4. Flipping up one of the flaps of the middle layer reveals the final, third layer. On this layer, write an action on each triangle that corresponds to the character on the middle layer triangle above (ex: who walked through a magic door and found himself in..., who was just learning to fly, when..., who picked an enchanted flower that...)

5. To use the story starter, have someone choose a story opening. As you say each word aloud, flap the fortune teller open from side to side. Once for each word. Next, have someone choose a number from the visible triangles. Flap the fortune teller open from side to side however many times the number indicates. Finally, have someone pick another number from the four visible triangles to determine a character. Lift the flap to reveal what the character does. At this point, the kids can write their own stories with the story beginning given. 


  • Letting the kids make up their own characters and actions makes it more fun for everyone!

  • A story could be written as a group or individually. 

Outer squares of the fortune teller: story opening

Middle triangles of the fortune teller: introduction of a main character (we forgot to number them, but you should mark yours)

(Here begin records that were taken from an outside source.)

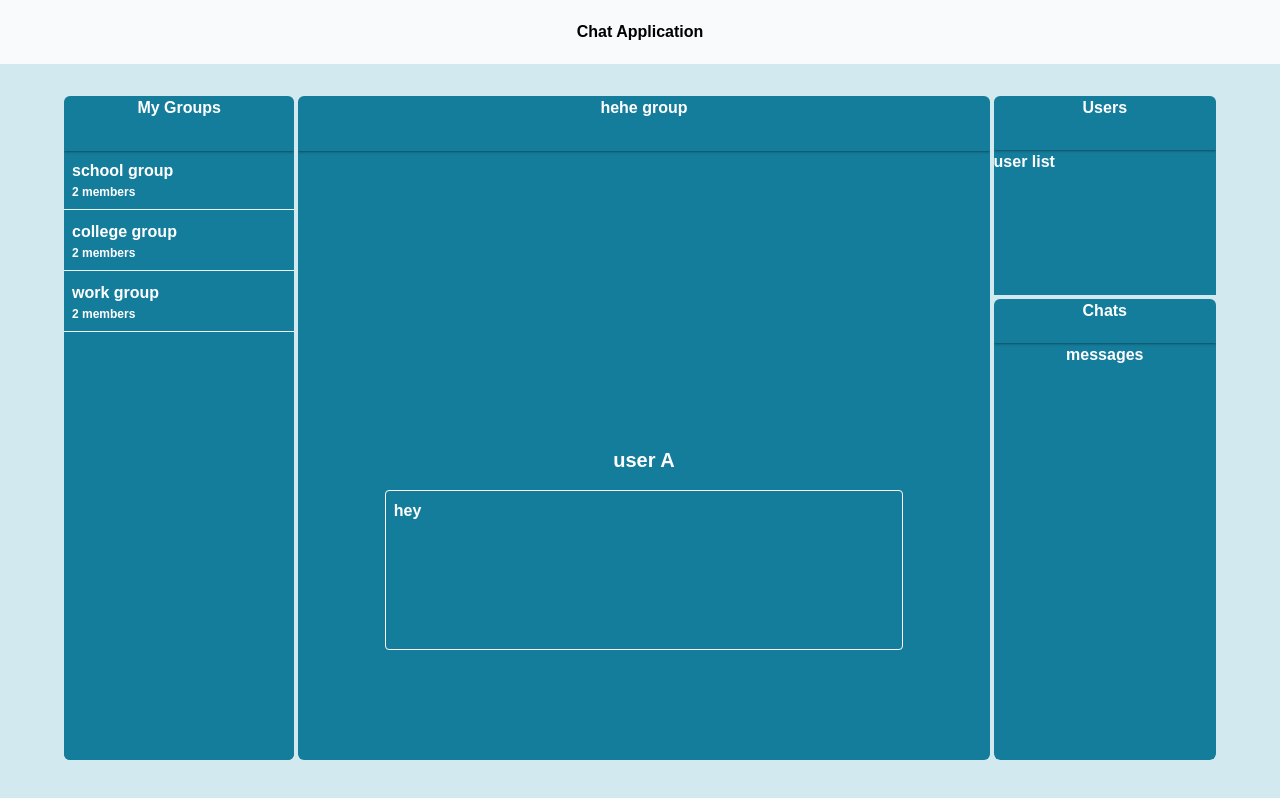
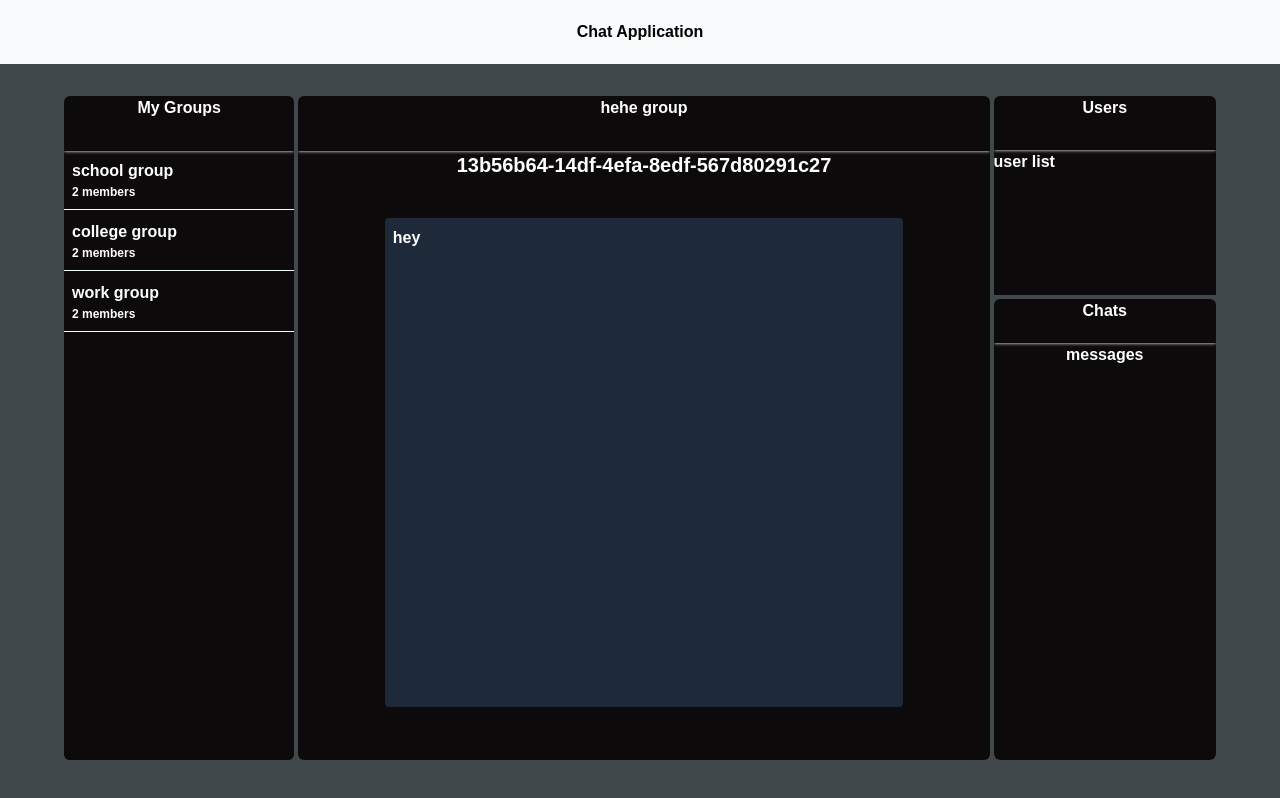
Before and after one commit to sourav-kol/websockets, a Next.js app in the folder client/: page /collaborate in a window 1280 px wide. Built offline with nearby package versions, Linux system fonts and the light colour scheme; no server answers.

Commit message:
completed basic working with new UI

```diff
--- a/client/src/components/Editor/index.tsx
+++ b/client/src/components/Editor/index.tsx
@@ -46,7 +46,6 @@ export default function Editor(prop: Props) {
 
     //merging remote changes
     useEffect(() => {
-        console.log("prop: ", prop);
         if (!prop.serverMessage)
             return;
 
@@ -56,13 +55,13 @@ export default function Editor(prop: Props) {
     }, [prop.serverMessage]);
 
     return (
-        <div className="h-screen flex flex-col items-center justify-center space-y-4">
-            <h1 className="text-xl font-bold">{prop.senderId}</h1>
-            <div className="w-3/4">
+        <div className="h-screen flex flex-col items-center justify-center">
+            <h1 className="h-1/12 text-xl font-bold">{prop.senderId}</h1>
+            <div className="w-3/4 h-11/12">
                 <textarea
                     rows={80}
-                    cols={300}
-                    className="w-full h-40 border p-2 rounded resize-none"
+                    cols={500}
+                    className="bg-gray-800 w-full h-8/12 p-2 rounded resize-none"
                     placeholder="Enter your text here..."
                     value={text}
                     onChange={debounce}
--- a/client/src/components/chat/group-detail/index.tsx
+++ b/client/src/components/chat/group-detail/index.tsx
@@ -1,26 +1,26 @@
+'use client';
+
 import { useEffect, useState } from 'react';
 
-import { clientEditorMessageRequest, change, chatGroup } from '@/types';
+import { joinRoomRequest, clientEditorMessageRequest, change, chatGroup } from '@/types';
 import { useSocket } from '@/context/socket-provider';
 import Editor from '@/components/Editor';
 import { socketMessageEvent } from '@/constants';
 
 type Prop = {
-    chatData: chatGroup
+    chatData: chatGroup,
+    sender: string
 }
 
 export default function ChatGroupDetail(props: Prop) {
-    const { chatData } = props;
+    const { chatData, sender } = props;
     const socket = useSocket();
     const [serverMessage, setServerMessage] = useState<change>();
-
-    //take from user context
-    const [sender, setSender] = useState<string>("user A");
 
     useEffect(() => {
         if (socket) {
             socket.on(socketMessageEvent.connect, () => {
-                console.log("Connected to server");
+                console.log("Connected to server", socket.id);
             });
 
             socket.on(socketMessageEvent.serverMessage, (msg: clientEditorMessageRequest) => {
@@ -28,9 +28,19 @@ export default function ChatGroupDetail(props: Prop) {
                 if (msg.sender != sender)
                     setServerMessage((prevMessages) => msg.message);
             });
+
+            joinRoom();
         }
 
     }, [socket]);
+
+    const joinRoom = () => {
+        var payload: joinRoomRequest = {
+            roomId: chatData.roomId
+        }
+        if (socket)
+            socket.emit(socketMessageEvent.joinRoom, payload);
+    }
 
     const sendMessage = (change: change) => {
         var payload: clientEditorMessageRequest = {
@@ -38,6 +48,7 @@ export default function ChatGroupDetail(props: Prop) {
             message: change,
             sender: sender
         }
+
         if (socket) {
             socket.emit(socketMessageEvent.clientMessage, payload);
         }
--- a/client/src/components/chat/group-list/index.tsx
+++ b/client/src/components/chat/group-list/index.tsx
@@ -11,7 +11,7 @@ export default function ChatGroupList(props: Prop) {
     return (
         <div className="gap-0.5 flex flex-col">
             {data.map((group, index) =>
-                <div className="p-2 border-cyan-50 border-b-1 flex flex-col">
+                <div key={group.title + index} className="p-2 border-cyan-50 border-b-1 flex flex-col">
                     <span className="">
                         <h3>
                             {group.title}
--- a/client/src/constants/index.ts
+++ b/client/src/constants/index.ts
@@ -1,5 +1,6 @@
 export const socketMessageEvent = {
     connect: "connect",
     serverMessage: "server_msg",
-    clientMessage: "client_msg"
+    clientMessage: "client_msg",
+    joinRoom: "join_room",
 };
--- a/client/src/layouts/chat-layout/index.tsx
+++ b/client/src/layouts/chat-layout/index.tsx
@@ -1,4 +1,6 @@
-import { useState } from "react";
+import { useEffect, useState } from "react";
+import { v4 as uuidv4 } from 'uuid';
+
 import { chatGroup } from "@/types";
 import ChatGroupList from "@/components/chat/group-list";
 import ChatGroupDetail from "@/components/chat/group-detail";
@@ -8,15 +10,20 @@ type Prop = {
 }
 
 export default function ChatLayout(props: Prop) {
+    const [chatGroups, setChatGroups] = useState<chatGroup[]>([{ title: "school group", roomId: "1" }, { title: "college group", roomId: "2" }, { title: "work group", roomId: "3" }]);
+    const [currentSelectedGroup, setCurrentSelectedGroup] = useState<chatGroup | null>({ title: "hehe group", roomId: "testers" });
+    //take from user context
+    const [sender, setSender] = useState<string>("");
 
-    const [chatGroups, setChatGroups] = useState<chatGroup[]>([{ title: "school group", roomId: "1" }, { title: "college group", roomId: "2" }, { title: "work group", roomId: "3" }]);
-    const [currentSelectedGroup, setCurrentSelectedGroup] = useState<chatGroup | null>({ title: "hehe group", roomId: "4" });
+    useEffect(() => {
+        setSender(uuidv4());
+    }, [])
 
     return (
         <>
             <div className="gap-1 h-[83vh] w-11/12 max-w-6xl mx-auto my-8 font-white grid grid-cols-[20%_60%_1fr]">
                 <div className="bg-primary rounded-md overflow-hidden h-full flex flex-col">
-                    <div className="h-1/12 text-center shadow shadow-black/30 z-10">
+                    <div className="h-1/12 text-center shadow shadow-white/50 z-10">
                         My Groups
                     </div>
                     <div className="bg-primary h-11/12 overflow-y-scroll">
@@ -25,17 +32,17 @@ export default function ChatLayout(props: Prop) {
                 </div>
 
                 <div className="bg-primary rounded-md overflow-hidden h-full flex flex-col items-center justify-center">
-                    <div className="w-full h-1/12 text-center shadow shadow-black/30 z-10">
+                    <div className="w-full h-1/12 text-center shadow shadow-white/50 z-10">
                         {currentSelectedGroup ? currentSelectedGroup.title : "Group Title"}
                     </div>
                     <div className="w-full h-11/12">
-                        {currentSelectedGroup && <ChatGroupDetail chatData={currentSelectedGroup} />}
+                        {currentSelectedGroup && <ChatGroupDetail chatData={currentSelectedGroup} sender={sender} />}
                     </div>
                 </div>
 
                 <div className="rounded-md overflow-hidden h-full grid grid-rows-[30%_1fr] gap-1">
                     <div className="bg-primary overflow-hiddenh-full flex flex-col items-center justify-center">
-                        <div className="w-full h-3/10 text-center shadow shadow-black/30 z-10">
+                        <div className="w-full h-3/10 text-center shadow shadow-white/50 z-10">
                             Users
                         </div>
                         <div className="w-full h-8/10">
@@ -44,7 +51,7 @@ export default function ChatLayout(props: Prop) {
                     </div>
 
                     <div className=" bg-primary rounded-md overflow-hidden text-center flex flex-col items-center justify-center">
-                        <div className="w-full h-2/21 text-center shadow shadow-black/30 z-10">
+                        <div className="w-full h-2/21 text-center shadow shadow-white/50 z-10">
                             Chats
                         </div>
                         <div className="w-full h-19/21">
--- a/client/src/styles/globals.css
+++ b/client/src/styles/globals.css
@@ -1,9 +1,9 @@
 @import "tailwindcss";
 
 :root {
-    --background: #d3e9f0;
-    --foreground: #d3e9f0;
-    --bg-primary: #157d9c;
+    --background: #41484b;
+    --foreground: #41484b;
+    --bg-primary: rgb(12, 10, 10);
 }
 
 @theme inline {
@@ -15,9 +15,9 @@
 
 @media (prefers-color-scheme: dark) {
   :root {
-    --background: #d3e9f0;
-    --foreground: #d3e9f0;
-    --bg-primary: #157d9c;
+    --background: #41484b;
+    --foreground: #41484b;
+    --bg-primary: rgb(12, 10, 10);
   }
 }
 
```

  • Book: "Handmade Tales: Stories to Make and Take," by Dianne de Las Casas


2-color cutouts


  • Multi-colored paper
  • scissors
  • double stick tape and/or glue sticks


  1. Fold one piece of paper in half any way, corner-to-corner or end-to-end. 

  2. Still folded, fold in half again.

  3. Using scissors, cut out shapes as you would to make snowflake, being mindful to leave the general size of the paper the same. 

  4. Tape or glue the cut out to another piece of paper.

  5. To make a cutout with more than two colors, repeat steps 1-3 and glue each additional layer onto the first paper. 


  • Encourage as much cutting as possible! The more cut out, the more interesting the final product will be.

  • This is a great way to teach kids about complimentary colors.

3-color cutout

3-color cutout